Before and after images

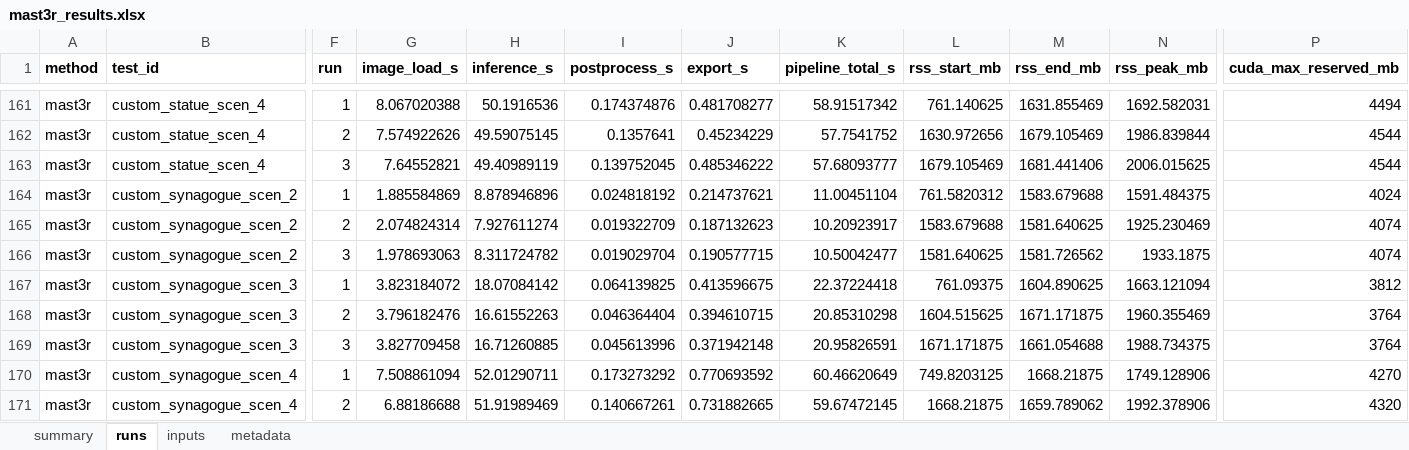
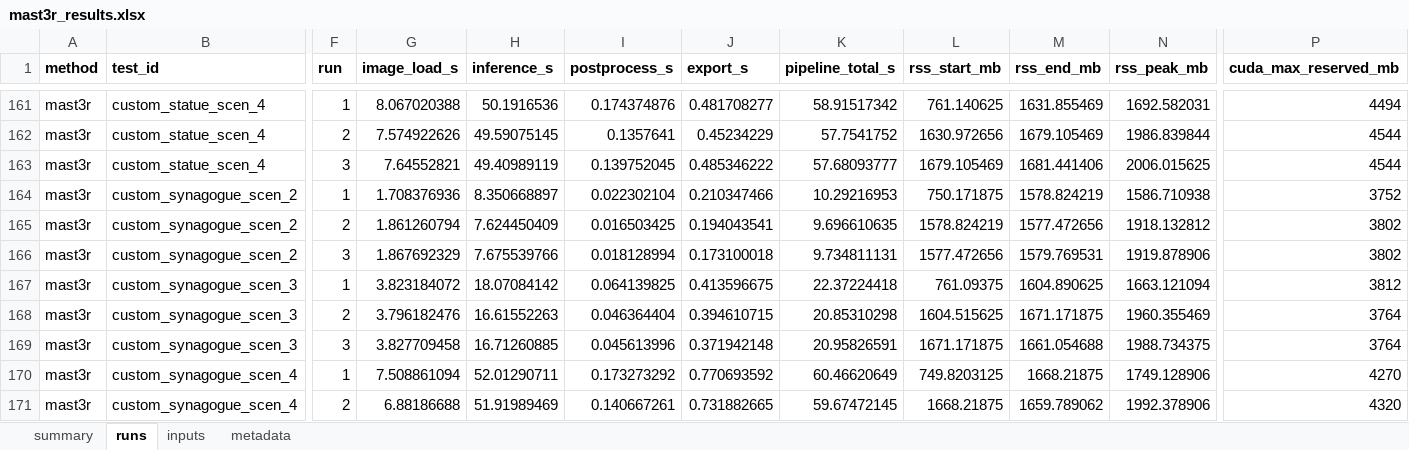
Before and after one commit to kamilsnopkowski/one-or-few-shot-3d-reconstruction, an Excel workbook: models/mast3r/mast3r_results.xlsx, sheet runs, drawn as a sheet; only a part is shown, gaps mark what is left out; values as stored, in another font and other column widths than the file's, no borders; the diff covers the shown part only; the diff names each change by its address in the sheet, - before the commit and + after, or states it on an @@ line.

```diff
--- a/models/mast3r/mast3r_results.xlsx (sheet runs)
+++ b/models/mast3r/mast3r_results.xlsx (sheet runs)
-G164 (image_load_s): 1.885584869
+G164 (image_load_s): 1.708376936
-H164 (inference_s): 8.878946896
+H164 (inference_s): 8.350668897
-I164 (postprocess_s): 0.024818192
+I164 (postprocess_s): 0.022302104
-J164 (export_s): 0.214737621
+J164 (export_s): 0.210347466
-K164 (pipeline_total_s): 11.00451104
+K164 (pipeline_total_s): 10.29216953
-L164 (rss_start_mb): 761.5820312
+L164 (rss_start_mb): 750.171875
-M164 (rss_end_mb): 1583.679688
+M164 (rss_end_mb): 1578.824219
-N164 (rss_peak_mb): 1591.484375
+N164 (rss_peak_mb): 1586.710938
-P164 (cuda_max_reserved_mb): 4024
+P164 (cuda_max_reserved_mb): 3752
-G165 (image_load_s): 2.074824314
+G165 (image_load_s): 1.861260794
-H165 (inference_s): 7.927611274
+H165 (inference_s): 7.624450409
-I165 (postprocess_s): 0.019322709
+I165 (postprocess_s): 0.016503425
-J165 (export_s): 0.187132623
+J165 (export_s): 0.194043541
-K165 (pipeline_total_s): 10.20923917
+K165 (pipeline_total_s): 9.696610635
-L165 (rss_start_mb): 1583.679688
+L165 (rss_start_mb): 1578.824219
-M165 (rss_end_mb): 1581.640625
+M165 (rss_end_mb): 1577.472656
-N165 (rss_peak_mb): 1925.230469
+N165 (rss_peak_mb): 1918.132812
-P165:P166 (cuda_max_reserved_mb): 4074
+P165:P166 (cuda_max_reserved_mb): 3802
-G166 (image_load_s): 1.978693063
+G166 (image_load_s): 1.867692329
-H166 (inference_s): 8.311724782
+H166 (inference_s): 7.675539766
-I166 (postprocess_s): 0.019029704
+I166 (postprocess_s): 0.018128994
-J166 (export_s): 0.190577715
+J166 (export_s): 0.173100018
-K166 (pipeline_total_s): 10.50042477
+K166 (pipeline_total_s): 9.734811131
-L166 (rss_start_mb): 1581.640625
+L166 (rss_start_mb): 1577.472656
-M166 (rss_end_mb): 1581.726562
+M166 (rss_end_mb): 1579.769531
-N166 (rss_peak_mb): 1933.1875
+N166 (rss_peak_mb): 1919.878906
```
Also changed, not shown: 78 edited cells elsewhere in this sheet, sheet summary, sheet inputs, sheet metadata, models/mapany/mapany_results.xlsx, models/vggt/vggt_results.xlsx.
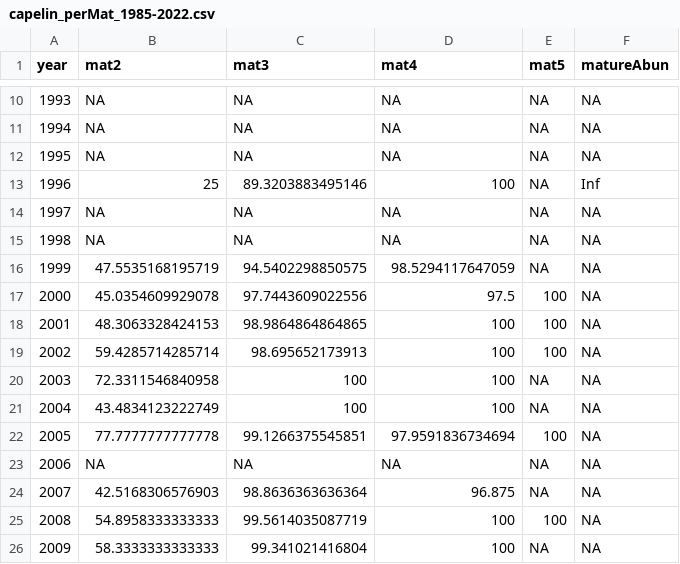
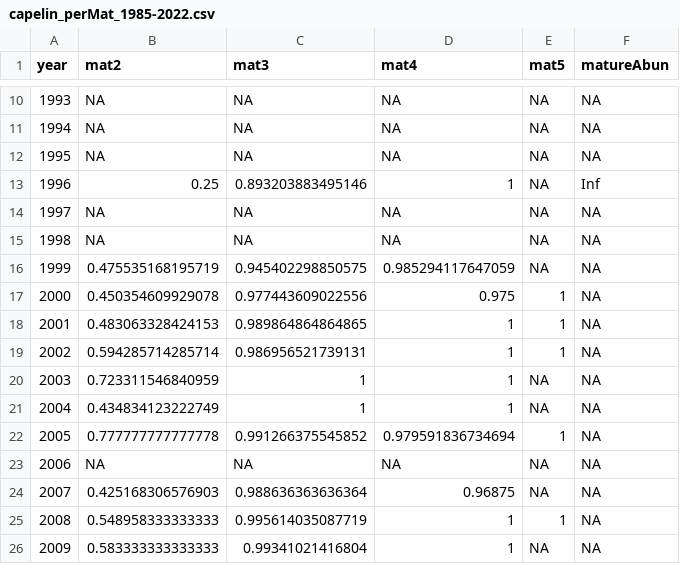
Before and after one commit to KeithLewis99/IPM, a CSV file: data/derived/capelin_perMat_1985-2022.csv, drawn as a sheet; only a part is shown, gaps mark what is left out; the diff covers the shown part only.

```diff
--- a/data/derived/capelin_perMat_1985-2022.csv
+++ b/data/derived/capelin_perMat_1985-2022.csv
@@ -12,15 +12,15 @@
 1995,NA,NA,NA,NA,NA
-1996,25,89.3203883495146,100,NA,Inf
+1996,0.25,0.893203883495146,1,NA,Inf
 1997,NA,NA,NA,NA,NA
 1998,NA,NA,NA,NA,NA
-1999,47.5535168195719,94.5402298850575,98.5294117647059,NA,NA
-2000,45.0354609929078,97.7443609022556,97.5,100,NA
-2001,48.3063328424153,98.9864864864865,100,100,NA
-2002,59.4285714285714,98.695652173913,100,100,NA
-2003,72.3311546840958,100,100,NA,NA
-2004,43.4834123222749,100,100,NA,NA
-2005,77.7777777777778,99.1266375545851,97.9591836734694,100,NA
+1999,0.475535168195719,0.945402298850575,0.985294117647059,NA,NA
+2000,0.450354609929078,0.977443609022556,0.975,1,NA
+2001,0.483063328424153,0.989864864864865,1,1,NA
+2002,0.594285714285714,0.986956521739131,1,1,NA
+2003,0.723311546840959,1,1,NA,NA
+2004,0.434834123222749,1,1,NA,NA
+2005,0.777777777777778,0.991266375545852,0.979591836734694,1,NA
 2006,NA,NA,NA,NA,NA
-2007,42.5168306576903,98.8636363636364,96.875,NA,NA
-2008,54.8958333333333,99.5614035087719,100,100,NA
-2009,58.3333333333333,99.341021416804,100,NA,NA
+2007,0.425168306576903,0.988636363636364,0.96875,NA,NA
+2008,0.548958333333333,0.995614035087719,1,1,NA
+2009,0.583333333333333,0.99341021416804,1,NA,NA
```
Also changed, not shown: 67 edited cells elsewhere in this file.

EXERCISE: Set down every entry above verbatim, without pictures.

RESPONSE TO THE EXERCISE:
Before and after one commit to kamilsnopkowski/one-or-few-shot-3d-reconstruction, an Excel workbook: models/mast3r/mast3r_results.xlsx, sheet runs, drawn as a sheet; only a part is shown, gaps mark what is left out; values as stored, in another font and other column widths than the file's, no borders; the diff covers the shown part only; the diff names each change by its address in the sheet, - before the commit and + after, or states it on an @@ line.

```diff
--- a/models/mast3r/mast3r_results.xlsx (sheet runs)
+++ b/models/mast3r/mast3r_results.xlsx (sheet runs)
-G164 (image_load_s): 1.885584869
+G164 (image_load_s): 1.708376936
-H164 (inference_s): 8.878946896
+H164 (inference_s): 8.350668897
-I164 (postprocess_s): 0.024818192
+I164 (postprocess_s): 0.022302104
-J164 (export_s): 0.214737621
+J164 (export_s): 0.210347466
-K164 (pipeline_total_s): 11.00451104
+K164 (pipeline_total_s): 10.29216953
-L164 (rss_start_mb): 761.5820312
+L164 (rss_start_mb): 750.171875
-M164 (rss_end_mb): 1583.679688
+M164 (rss_end_mb): 1578.824219
-N164 (rss_peak_mb): 1591.484375
+N164 (rss_peak_mb): 1586.710938
-P164 (cuda_max_reserved_mb): 4024
+P164 (cuda_max_reserved_mb): 3752
-G165 (image_load_s): 2.074824314
+G165 (image_load_s): 1.861260794
-H165 (inference_s): 7.927611274
+H165 (inference_s): 7.624450409
-I165 (postprocess_s): 0.019322709
+I165 (postprocess_s): 0.016503425
-J165 (export_s): 0.187132623
+J165 (export_s): 0.194043541
-K165 (pipeline_total_s): 10.20923917
+K165 (pipeline_total_s): 9.696610635
-L165 (rss_start_mb): 1583.679688
+L165 (rss_start_mb): 1578.824219
-M165 (rss_end_mb): 1581.640625
+M165 (rss_end_mb): 1577.472656
-N165 (rss_peak_mb): 1925.230469
+N165 (rss_peak_mb): 1918.132812
-P165:P166 (cuda_max_reserved_mb): 4074
+P165:P166 (cuda_max_reserved_mb): 3802
-G166 (image_load_s): 1.978693063
+G166 (image_load_s): 1.867692329
-H166 (inference_s): 8.311724782
+H166 (inference_s): 7.675539766
-I166 (postprocess_s): 0.019029704
+I166 (postprocess_s): 0.018128994
-J166 (export_s): 0.190577715
+J166 (export_s): 0.173100018
-K166 (pipeline_total_s): 10.50042477
+K166 (pipeline_total_s): 9.734811131
-L166 (rss_start_mb): 1581.640625
+L166 (rss_start_mb): 1577.472656
-M166 (rss_end_mb): 1581.726562
+M166 (rss_end_mb): 1579.769531
-N166 (rss_peak_mb): 1933.1875
+N166 (rss_peak_mb): 1919.878906
```
Also changed, not shown: 78 edited cells elsewhere in this sheet, sheet summary, sheet inputs, sheet metadata, models/mapany/mapany_results.xlsx, models/vggt/vggt_results.xlsx.
Before and after one commit to KeithLewis99/IPM, a CSV file: data/derived/capelin_perMat_1985-2022.csv, drawn as a sheet; only a part is shown, gaps mark what is left out; the diff covers the shown part only.

```diff
--- a/data/derived/capelin_perMat_1985-2022.csv
+++ b/data/derived/capelin_perMat_1985-2022.csv
@@ -12,15 +12,15 @@
 1995,NA,NA,NA,NA,NA
-1996,25,89.3203883495146,100,NA,Inf
+1996,0.25,0.893203883495146,1,NA,Inf
 1997,NA,NA,NA,NA,NA
 1998,NA,NA,NA,NA,NA
-1999,47.5535168195719,94.5402298850575,98.5294117647059,NA,NA
-2000,45.0354609929078,97.7443609022556,97.5,100,NA
-2001,48.3063328424153,98.9864864864865,100,100,NA
-2002,59.4285714285714,98.695652173913,100,100,NA
-2003,72.3311546840958,100,100,NA,NA
-2004,43.4834123222749,100,100,NA,NA
-2005,77.7777777777778,99.1266375545851,97.9591836734694,100,NA
+1999,0.475535168195719,0.945402298850575,0.985294117647059,NA,NA
+2000,0.450354609929078,0.977443609022556,0.975,1,NA
+2001,0.483063328424153,0.989864864864865,1,1,NA
+2002,0.594285714285714,0.986956521739131,1,1,NA
+2003,0.723311546840959,1,1,NA,NA
+2004,0.434834123222749,1,1,NA,NA
+2005,0.777777777777778,0.991266375545852,0.979591836734694,1,NA
 2006,NA,NA,NA,NA,NA
-2007,42.5168306576903,98.8636363636364,96.875,NA,NA
-2008,54.8958333333333,99.5614035087719,100,100,NA
-2009,58.3333333333333,99.341021416804,100,NA,NA
+2007,0.425168306576903,0.988636363636364,0.96875,NA,NA
+2008,0.548958333333333,0.995614035087719,1,1,NA
+2009,0.583333333333333,0.99341021416804,1,NA,NA
```
Also changed, not shown: 67 edited cells elsewhere in this file.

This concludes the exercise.